:: Material shown

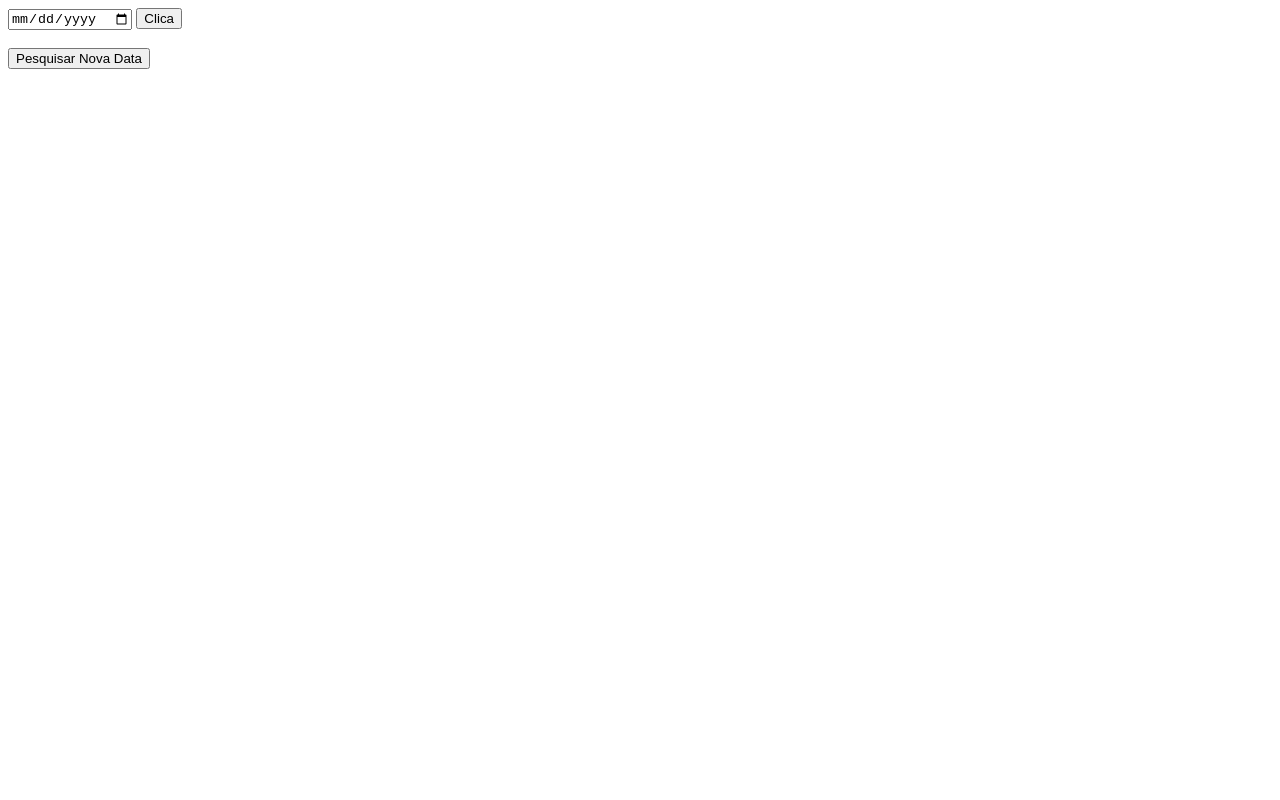
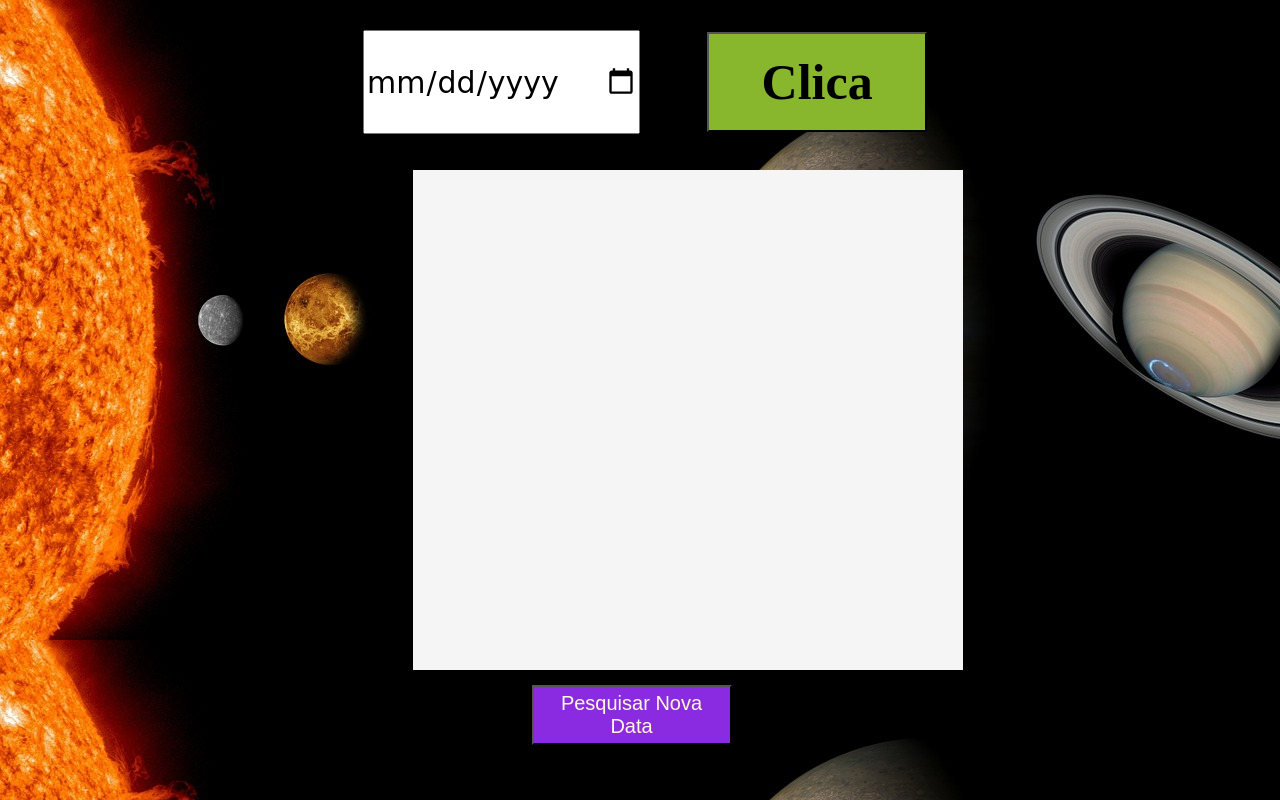
Before and after one commit to yonirg/Projeto-APOD, a plain HTML site: page Projeto APOD/index.html in a window 1280 px wide. Drawn offline with nearby package versions, Linux system fonts and the light colour scheme.

Commit message:
Adição do CSS

```diff
--- a/Projeto APOD/index.html
+++ b/Projeto APOD/index.html
@@ -5,13 +5,25 @@
     <meta http-equiv="X-UA-Compatible" content="IE=edge">
     <meta name="viewport" content="width=device-width, initial-scale=1.0">
     <title>Document</title>
-    <input type="date" id="data" placeholder="Digite o dia">
-    <button id="botao">Clica</button><br><br>
-    <button id="reset">Pesquisar Nova Data</button><br><br>
-    <img id="resultadoIMG" src=""></img>
-    <iframe id="video" src="" frameborder="0"></iframe>
+    <link rel="stylesheet" href="style.css">
 </head>
 <body>
+    <div id="tudo">
+        <div id="container">
+            <input type="date" id="data" placeholder="Digite o dia">
+            <button id="botao">Clica</button><br><br>
+        </div>     <br><br>
+
+        <div id="caixa">
+            <div class="media">
+                <img id="resultadoIMG" src=""></img>
+                <iframe id="video" src="" frameborder="0"></iframe>
+            </div>
+    </div>
+        <div id="reinicio"><button id="reset">Pesquisar Nova Data</button><br><br>
+        </div>
+</div>
+
     <script  src="https://code.jquery.com/jquery-3.6.0.min.js"></script>
     <script>
       $(function(){
@@ -25,7 +37,7 @@
             var dados = {date: diaMesAno}
             $.get('https://api.nasa.gov/planetary/apod?api_key=R3tdDUYqHXDoksoIPeNEze7G4geXuqRQTbYRM6H2', dados, function(data){
 
-                //console.log(data.url)
+                console.log(data.url)
                 var imagem = $('#resultadoIMG')
                 var vid = $('#video')
                 if(data.media_type == "image"){
--- /dev/null
+++ b/Projeto APOD/style.css
@@ -0,0 +1,72 @@
+body{
+    background-image: url(./solar-system-439046_1920.jpg);
+    width: 90%;
+    height: 100%    ;
+    margin: 0px ;
+}
+#tudo{
+    display: inline-flexbox;
+    max-height: 100%;
+    max-width: 100%  ;
+    width: auto ;
+    margin-left: 100px;
+}
+#container{
+    display: flex;
+    max-width: 100%;
+    width: 60%;
+    margin-left: 25%;
+    margin-top: 30px;
+    justify-content: space-between;
+    align-items: center;
+    flex-wrap: wrap;
+}
+#resultadoIMG{
+    margin-left: 300px;
+}
+#reinicio{
+    display: flex;
+    justify-content: center;
+    margin-right: 30px;
+    margin-top: 15px;
+    margin-left: 41px;
+
+}
+#reset{
+    width: 200px;
+    height: 60px;
+    background-color: blueviolet;
+    color: cornsilk;
+    font-size: 20px;
+}
+
+#data{
+    width: 260
+    px;
+    height: 100px;
+    font-size: 30px;
+    font-family:cursive ;
+}
+#botao{
+    height:100px ;
+    width:220px;
+    font-size: 50px;
+    font-family:'Times New Roman', Times, serif;
+    font-weight: bold;
+    background-color: rgb(136, 182, 45)
+}
+
+#caixa{
+    width: 550px;
+    height: 500px;
+    margin-left: 25%;
+}
+.media{
+    display: flex;
+    justify-content: center;
+    background-color: whitesmoke;
+    height: 500px;
+    width: 100% ;
+    margin-left: 50px;
+
+}
```
Also changed, not shown: Projeto APOD/solar-system-439046_1920.jpg (added).
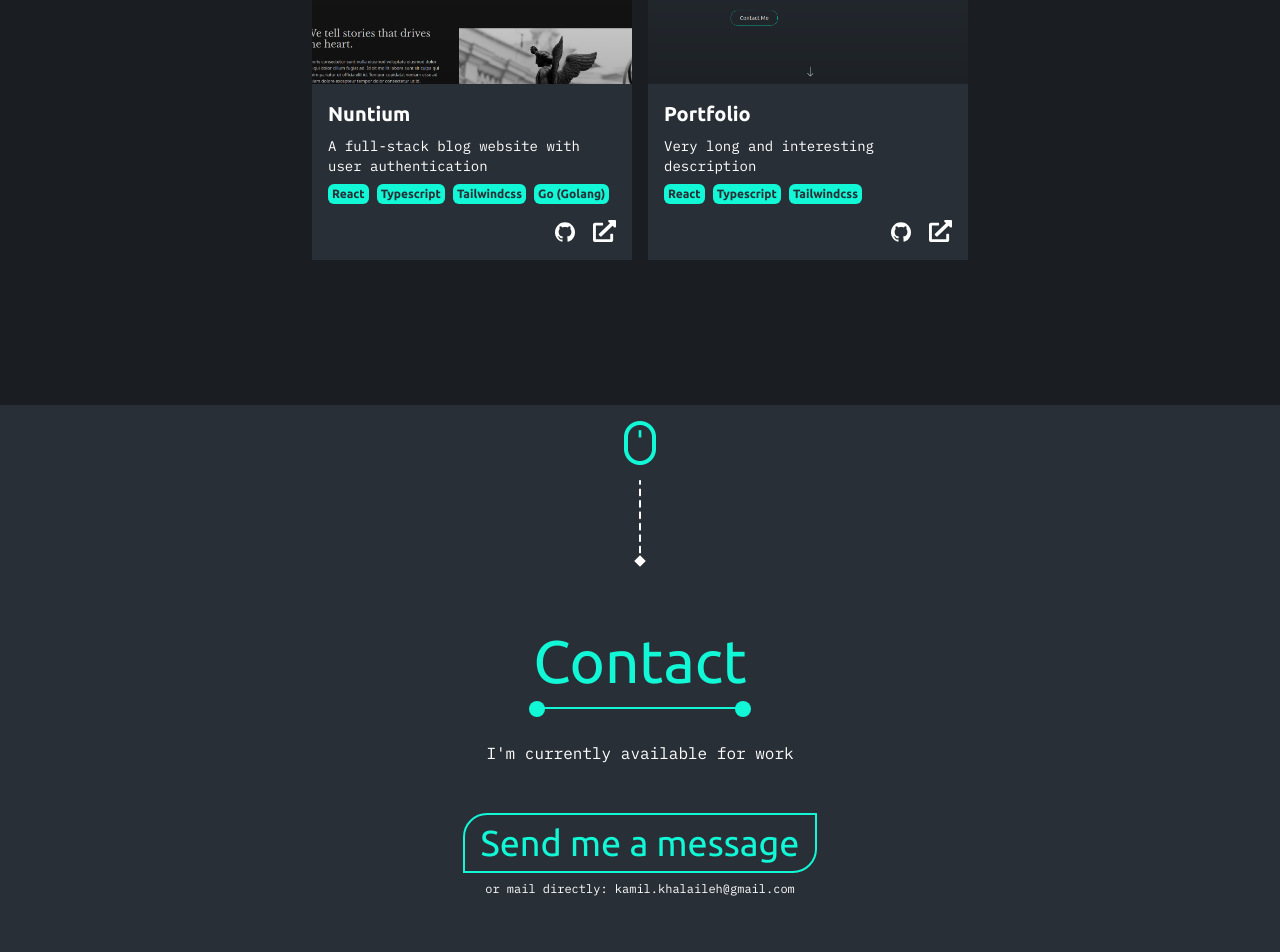
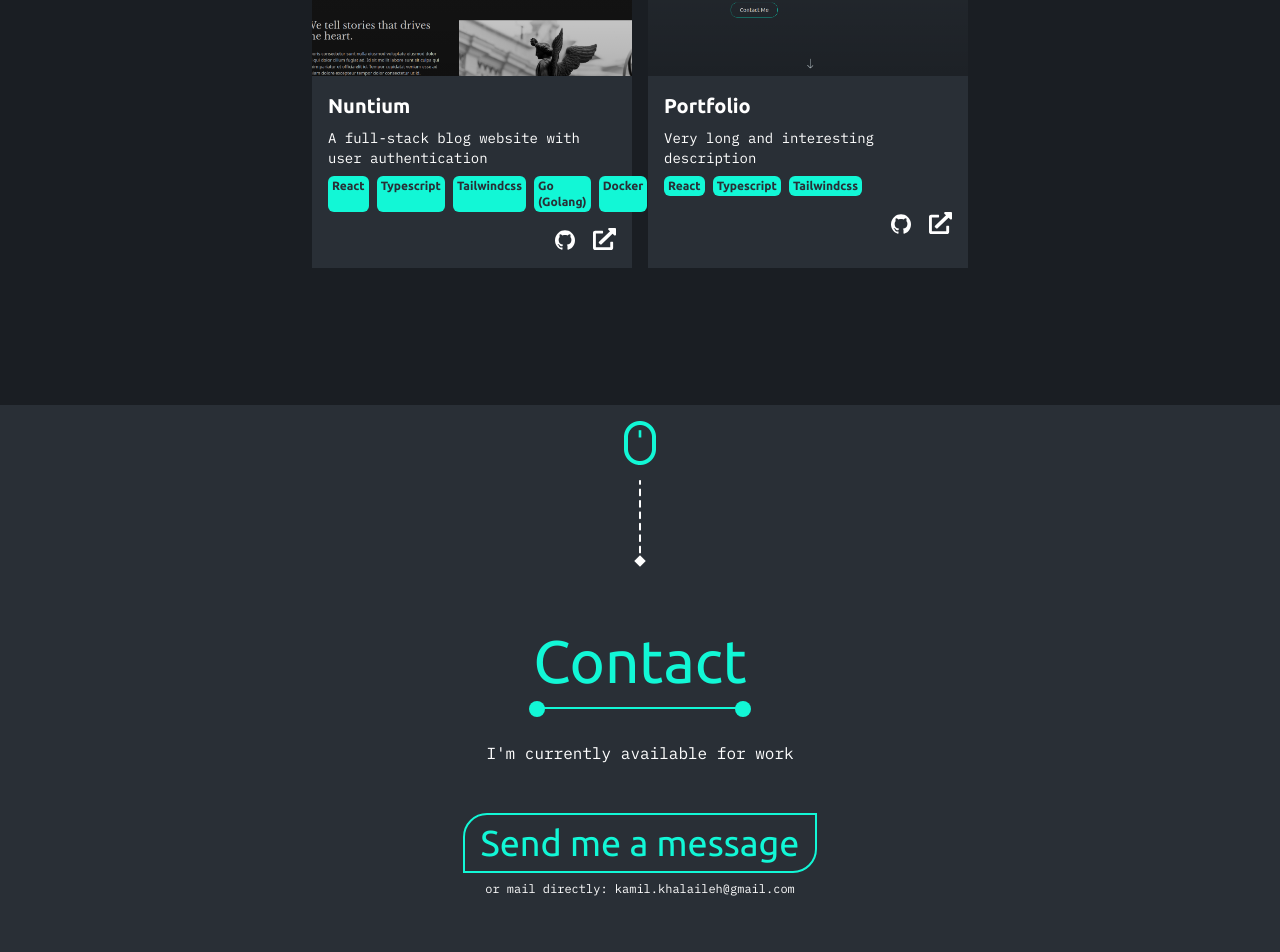
Before and after one commit to R894/portfolio, a React (Vite) app: page / in a window 1280 px wide. Shown: the part 3121-4073 px from the top of the page. Built offline with nearby package versions, Linux system fonts and the light colour scheme.

Commit message:
update Nuntium demo link

```diff
--- a/src/pages/Projects.tsx
+++ b/src/pages/Projects.tsx
@@ -10,9 +10,9 @@ const Projects = () => {
         <ProjectCard
           title="Nuntium"
           imgSrc={Nuntium}
-          tags={["React", "Typescript", "Tailwindcss", "Go (Golang)"]}
+          tags={["React", "Typescript", "Tailwindcss", "Go (Golang)", "Docker"]}
           gitLink="https://github.com/R894/go-blog"
-          demoLink="https://www.google.com/"
+          demoLink="https://blog-frontend-du7rjhcj5-r894.vercel.app/"
         >
           A full-stack blog website with user authentication
         </ProjectCard>
```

::::

[Activity] Please print the records above once more, word for word, omitting all pictures.

[Task response]
Before and after one commit to yonirg/Projeto-APOD, a plain HTML site: page Projeto APOD/index.html in a window 1280 px wide. Drawn offline with nearby package versions, Linux system fonts and the light colour scheme.

Commit message:
Adição do CSS

```diff
--- a/Projeto APOD/index.html
+++ b/Projeto APOD/index.html
@@ -5,13 +5,25 @@
     <meta http-equiv="X-UA-Compatible" content="IE=edge">
     <meta name="viewport" content="width=device-width, initial-scale=1.0">
     <title>Document</title>
-    <input type="date" id="data" placeholder="Digite o dia">
-    <button id="botao">Clica</button><br><br>
-    <button id="reset">Pesquisar Nova Data</button><br><br>
-    <img id="resultadoIMG" src=""></img>
-    <iframe id="video" src="" frameborder="0"></iframe>
+    <link rel="stylesheet" href="style.css">
 </head>
 <body>
+    <div id="tudo">
+        <div id="container">
+            <input type="date" id="data" placeholder="Digite o dia">
+            <button id="botao">Clica</button><br><br>
+        </div>     <br><br>
+
+        <div id="caixa">
+            <div class="media">
+                <img id="resultadoIMG" src=""></img>
+                <iframe id="video" src="" frameborder="0"></iframe>
+            </div>
+    </div>
+        <div id="reinicio"><button id="reset">Pesquisar Nova Data</button><br><br>
+        </div>
+</div>
+
     <script  src="https://code.jquery.com/jquery-3.6.0.min.js"></script>
     <script>
       $(function(){
@@ -25,7 +37,7 @@
             var dados = {date: diaMesAno}
             $.get('https://api.nasa.gov/planetary/apod?api_key=R3tdDUYqHXDoksoIPeNEze7G4geXuqRQTbYRM6H2', dados, function(data){
 
-                //console.log(data.url)
+                console.log(data.url)
                 var imagem = $('#resultadoIMG')
                 var vid = $('#video')
                 if(data.media_type == "image"){
--- /dev/null
+++ b/Projeto APOD/style.css
@@ -0,0 +1,72 @@
+body{
+    background-image: url(./solar-system-439046_1920.jpg);
+    width: 90%;
+    height: 100%    ;
+    margin: 0px ;
+}
+#tudo{
+    display: inline-flexbox;
+    max-height: 100%;
+    max-width: 100%  ;
+    width: auto ;
+    margin-left: 100px;
+}
+#container{
+    display: flex;
+    max-width: 100%;
+    width: 60%;
+    margin-left: 25%;
+    margin-top: 30px;
+    justify-content: space-between;
+    align-items: center;
+    flex-wrap: wrap;
+}
+#resultadoIMG{
+    margin-left: 300px;
+}
+#reinicio{
+    display: flex;
+    justify-content: center;
+    margin-right: 30px;
+    margin-top: 15px;
+    margin-left: 41px;
+
+}
+#reset{
+    width: 200px;
+    height: 60px;
+    background-color: blueviolet;
+    color: cornsilk;
+    font-size: 20px;
+}
+
+#data{
+    width: 260
+    px;
+    height: 100px;
+    font-size: 30px;
+    font-family:cursive ;
+}
+#botao{
+    height:100px ;
+    width:220px;
+    font-size: 50px;
+    font-family:'Times New Roman', Times, serif;
+    font-weight: bold;
+    background-color: rgb(136, 182, 45)
+}
+
+#caixa{
+    width: 550px;
+    height: 500px;
+    margin-left: 25%;
+}
+.media{
+    display: flex;
+    justify-content: center;
+    background-color: whitesmoke;
+    height: 500px;
+    width: 100% ;
+    margin-left: 50px;
+
+}
```
Also changed, not shown: Projeto APOD/solar-system-439046_1920.jpg (added).
Before and after one commit to R894/portfolio, a React (Vite) app: page / in a window 1280 px wide. Shown: the part 3121-4073 px from the top of the page. Built offline with nearby package versions, Linux system fonts and the light colour scheme.

Commit message:
update Nuntium demo link

```diff
--- a/src/pages/Projects.tsx
+++ b/src/pages/Projects.tsx
@@ -10,9 +10,9 @@ const Projects = () => {
         <ProjectCard
           title="Nuntium"
           imgSrc={Nuntium}
-          tags={["React", "Typescript", "Tailwindcss", "Go (Golang)"]}
+          tags={["React", "Typescript", "Tailwindcss", "Go (Golang)", "Docker"]}
           gitLink="https://github.com/R894/go-blog"
-          demoLink="https://www.google.com/"
+          demoLink="https://blog-frontend-du7rjhcj5-r894.vercel.app/"
         >
           A full-stack blog website with user authentication
         </ProjectCard>
```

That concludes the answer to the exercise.